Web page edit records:

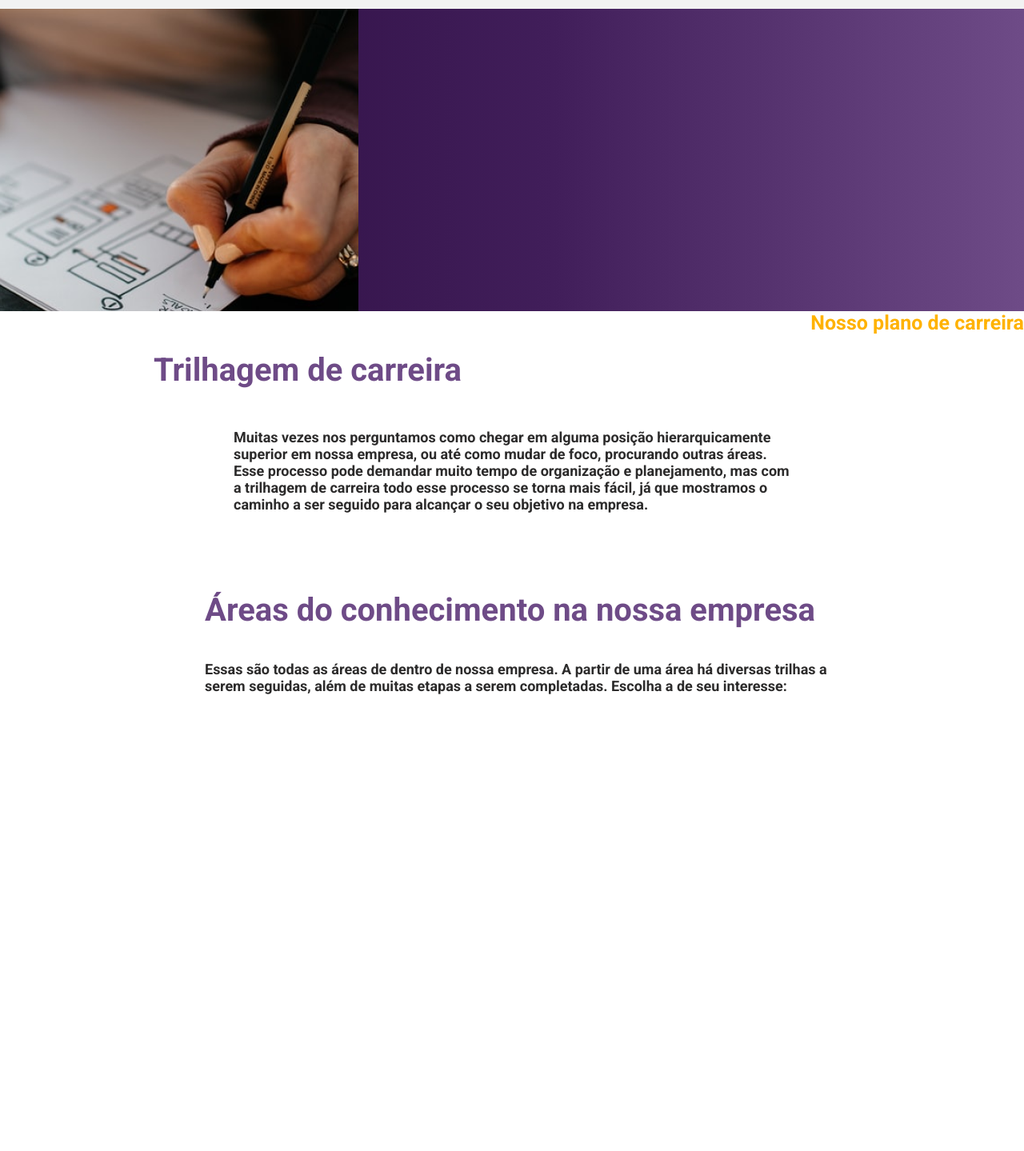
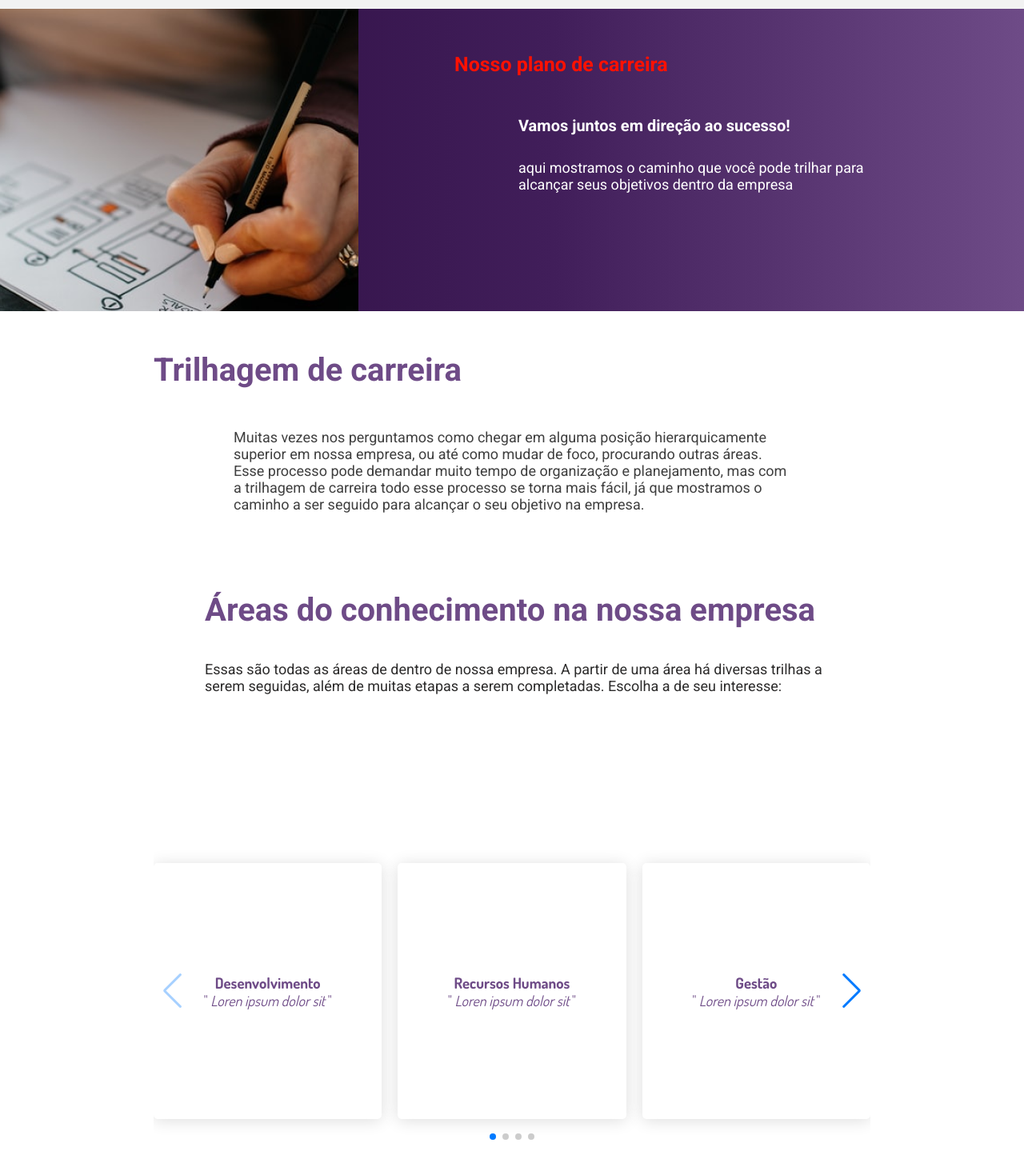
Before and after one commit to joaovictorpacheco/initzero, a React (Create React App) app: page /areas in a window 1280 px wide. Shown: the part 59-1498 px from the top of the page at 80% size. Before the commit the page ends 1098 px from the top, so only its background shows below. Built offline with nearby package versions, Linux system fonts and the light colour scheme.

Commit message:
Carossel Adicionado

```diff
--- a/package.json
+++ b/package.json
@@ -11,10 +11,10 @@
     "react": "^17.0.2",
     "react-bootstrap": "^2.0.2",
     "react-dom": "^17.0.2",
-
     "react-router-dom": "^5.3.0",
     "react-scripts": "4.0.3",
     "styled-components": "^5.3.3",
+    "swiper": "^6.8.4",
     "web-vitals": "^1.1.2"
   },
   "scripts": {
--- a/src/pages/Areas/areas.css
+++ b/src/pages/Areas/areas.css
@@ -1,10 +1,11 @@
 @import url('https://fonts.googleapis.com/css2?family=Dosis:wght@400;700&family=Roboto:wght@300;400;700&display=swap%27');
 
 
-.banner{
+.bann{
     width:100%;
     height:378px;
     background: linear-gradient(90deg, rgba(40,10,60,1) 0%, rgba(65,30,90,1) 54%, rgba(110,75,135,1) 100%);
+    display: flex;
 
 }
 .imagem-area{
@@ -12,17 +13,21 @@
     height: 100%;
     width: 448px;
 
-    justify-content: flex-start;
+
+
 
 }
 
 
 .texto-banner h1{
-    color: #FFB200;
+    color: #ff1100;
     font-size: 25px;
     font-family: 'Roboto', sans-serif;
-    justify-content: flex-end;
+
     display: flex;
+    margin-left: 120px;
+    margin-top: 55px;
+
 
 
 
@@ -33,8 +38,9 @@
     color: rgb(255, 255, 255);
     font-size: 20px;
     font-family: 'Roboto', sans-serif;
-    justify-content: flex-end;
     display: flex;
+    margin-left: 200px;
+    margin-top: 50px;
 
 
 
@@ -43,9 +49,9 @@
     color: rgb(255, 255, 255);
     font-size: 18px;
     font-family: 'Roboto', sans-serif;
-    justify-content: flex-end;
     display: flex;
-
+    margin-left: 200px;
+    margin-top: 30px;
 }
 
 .text{
@@ -69,8 +75,8 @@
     height: 180px;
 
 }
-.texto-in h2 {
-    color: #2c2b2b;
+.texto-in p {
+    color: #3F3F3F;
     font-size: 18px;
     font-family: 'Roboto', sans-serif;
     margin-top: 50px;
@@ -95,9 +101,69 @@
     width: 800px;
     height: 180px;
 }
-.conhecimento h2{
+.conhecimento p{
     color: #2c2b2b;
     font-size: 18px;
     font-family: 'Roboto', sans-serif;
 
 }
+.App{
+    display: flex;
+    justify-content: center;
+    align-items: center;
+    height: 400px;
+    /*flex-direction: column;*/
+    background-color:#fff;
+
+  }
+
+  .swiper-container{
+      background-color:#fff;
+      height: 100%;
+      width: 70%;
+      border-radius: 10px;
+  }
+
+  .slide{
+      display: flex;
+      justify-content: center;
+      align-items: center;
+     /* background-color: rgb(233, 232, 232);*/
+
+  }
+
+  .slide-content{
+    background-color:#fff;
+    width: 300px;
+    height: 300px;
+    color: #6E4B87;
+   /* margin: auto;*/
+   /* border: 2px solid #ddd;*/
+    box-shadow:  0px 2px 20px 0px #ddd;
+    border-radius: 5px;
+    display: flex;
+    justify-content: center;
+    align-items: center;
+    flex-direction: column;
+    text-align: left;
+    padding: 10px;
+  }
+
+  /*.user-image{
+    width: 90px;
+    height: 90px;
+    background-color: rgba(138, 255, 42, 0.616);
+    border-radius: 45px;
+    display: flex;
+    justify-content: center;
+    align-items: center;
+  }*/
+
+  /*.user-photo{
+    border-radius: 45px;
+    width: 80px;
+  }*/
+
+  .user-testimonial{
+    font-size: large;
+  }
--- a/src/pages/Areas/areas.js
+++ b/src/pages/Areas/areas.js
@@ -1,14 +1,57 @@
 import React from 'react';
 import './areas.css';
 import Header from '../../components/Header';
+import { Swiper, SwiperSlide } from "swiper/react";
+import SwiperCore, { Navigation, Pagination, Scrollbar, A11y } from 'swiper';
+import 'swiper/swiper-bundle.min.css'
+import 'swiper/swiper.min.css'
 
+SwiperCore.use([Navigation, Pagination, Scrollbar, A11y]);
+
+const data = [
+    {    id: 1,
+        username: 'Desenvolvimento',
+        testimonial: 'Loren ipsum dolor sit'
+
+    },
+
+    {
+         id:2,
+        username: 'Recursos Humanos',
+        testimonial: 'Loren ipsum dolor sit'
+    },
+
+    {
+        id:3,
+        username: 'Gestão',
+        testimonial: 'Loren ipsum dolor sit'
+    },
+
+    {
+        id:4,
+        username: 'Desenvolvimento',
+        testimonial: 'Loren ipsum dolor sit'
+    },
+
+    {
+        id:5,
+        username: 'Desenvolvimento',
+        testimonial: 'Loren ipsum dolor sit'
+    },
+
+    {
+        id:6,
+        username: 'Desenvolvimento',
+        testimonial: 'Loren ipsum dolor sit'
+    }
+]
 
 export const Areas = () => {
     return(
         <>
             <Header/>
             <main>
-                <div className="banner">
+                <div className="bann">
                     <div className="imagem-area">
                     </div>
                     <div className="texto-banner">
@@ -16,7 +59,7 @@ export const Areas = () => {
                             Nosso plano de carreira
                         </h1>
                         <h2>
-                            Vamos juntos em direção ao sucesso
+                            Vamos juntos em direção ao sucesso!
                         </h2>
                         <p>
                         aqui mostramos o caminho que você pode trilhar para <br/> alcançar seus objetivos dentro da empresa
@@ -29,9 +72,9 @@ export const Areas = () => {
                         </h1>
                     <div className="texto-in">
 
-                        <h2>
+                        <p>
                         Muitas vezes nos perguntamos como chegar em alguma posição hierarquicamente superior em nossa empresa, ou até como mudar de foco, procurando outras áreas. Esse processo pode demandar muito tempo de organização e planejamento, mas com a trilhagem de carreira todo esse processo se torna mais fácil, já que mostramos o caminho a ser seguido para alcançar o seu objetivo na empresa.
-                        </h2>
+                        </p>
 
                     </div>
                 </div>
@@ -40,13 +83,38 @@ export const Areas = () => {
                         Áreas do conhecimento na nossa empresa
                     </h1>
                         <div className="texto-conhecimento">
-                            <h2>
+                            <p>
                             Essas são todas as áreas de dentro de nossa empresa. A partir de uma área há diversas trilhas a serem seguidas, além de muitas etapas a serem completadas. Escolha a de seu interesse:
-                            </h2>
+                            </p>
                         </div>
                 </div>
 
             </main>
+            <div className="App">
+            <Swiper
+            modules={[Navigation, Pagination, Scrollbar, A11y]}
+            spaceBetween={20}
+            slidesPerView={3}
+            navigation
+            pagination={{ clickable: true }}
+            onSlideChange={() => console.log('slide change')}
+            onSwiper={(swiper) => console.log(swiper)}
+            >
+                {data.map( user => (
+                <SwiperSlide key={user.id} className="slide">
+                    <div className="slide-content">
+
+                        <div className="user-image">
+                        </div>
+                        <h3>{user.username}</h3>
+                        <p className="user-testimonial">
+                             " <i>{user.testimonial}</i> "
+                        </p>
+                    </div>
+                </SwiperSlide>
+                ))}
+            </Swiper>
+            </div>
         </>
     )
 }
--- a/src/pages/Etapas/etapas.css
+++ b/src/pages/Etapas/etapas.css
@@ -44,7 +44,7 @@
     margin-top: 40px;
 
 }
-.texto-inf h2 {
+.texto-inf p {
     font-size: 18px;
     display: flex;
     margin-top: 40px;
--- a/src/pages/Etapas/etapas.js
+++ b/src/pages/Etapas/etapas.js
@@ -21,9 +21,9 @@ export const Etapas = () => {
                         <p>Lorem ipsum dolor sit amet, consectetur adipiscing elit. Curabitur est ante, pretium vitae turpis fermentum, eleifend maximus quam. Morbi felis erat, tempor in orci at, consequat imperdiet turpis.  Lorem ipsum dolor sit amet, consectetur adipiscing elit. Curabitur est ante, pretium vitae turpis fermentum, eleifend maximus quam. Morbi felis erat, tempor in orci at, consequat imperdiet turpis.  </p>
                     <div className="texto-inf">
                         <h1>Requisitos</h1>
-                        <h2>
+                        <p>
                         Muitas vezes nos perguntamos como chegar em alguma posição hierarquicamente superior em nossa empresa, ou até como mudar de foco, procurando outras áreas. Esse processo pode demandar muito tempo de organização e planejamento, mas com a trilhagem de carreira todo esse processo se torna mais fácil, já que mostramos o caminho a ser seguido para alcançar o seu objetivo na empresa.
-                        </h2>
+                        </p>
 
                     </div>
                 </div>
--- a/src/pages/Portal/portal.css
+++ b/src/pages/Portal/portal.css
@@ -7,6 +7,7 @@
     background: linear-gradient(90deg, rgba(40,10,60,1) 0%, rgba(65,30,90,1) 54%, rgba(110,75,135,1) 100%);
     margin-right: auto;
     margin-left: auto;
+    display: flex;
     justify-content: center;
     align-items: center;
 
@@ -49,11 +50,12 @@
     width: 80%;
     height: 180px;
     margin: auto;
+    margin-top: 30px;
 
 }
 
 
-.texto-i h2 {
+.texto-i p {
     color: #000000;
     font-size: 20px;
 
--- a/src/pages/Portal/portal.js
+++ b/src/pages/Portal/portal.js
@@ -26,9 +26,9 @@ export const Portal = () => {
                         </h1>
                     <div className="texto-i">
 
-                        <h2>
+                        <p>
                         Lorem ipsum dolor sit amet, consectetur adipiscing elit. Duis sed tortor feugiat, imperdiet sapien auctor, ultrices elit. Sed blandit interdum elementum. Proin eu est a orci tincidunt hendrerit..
-                        </h2>
+                        </p>
 
                     </div>
                 </div>
```
Also changed, not shown: 1 other file (tests, documents, lock files or other folders).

WHAT YOU ARE ASKED TO DO: From the entries above, copy every line where the word "width" shows up.

EXERCISE SOLUTION:
     width:100%;
     width: 448px;
     width: 800px;
+      width: 70%;
+    width: 300px;
+    width: 90px;
+    width: 80px;
     width: 80%;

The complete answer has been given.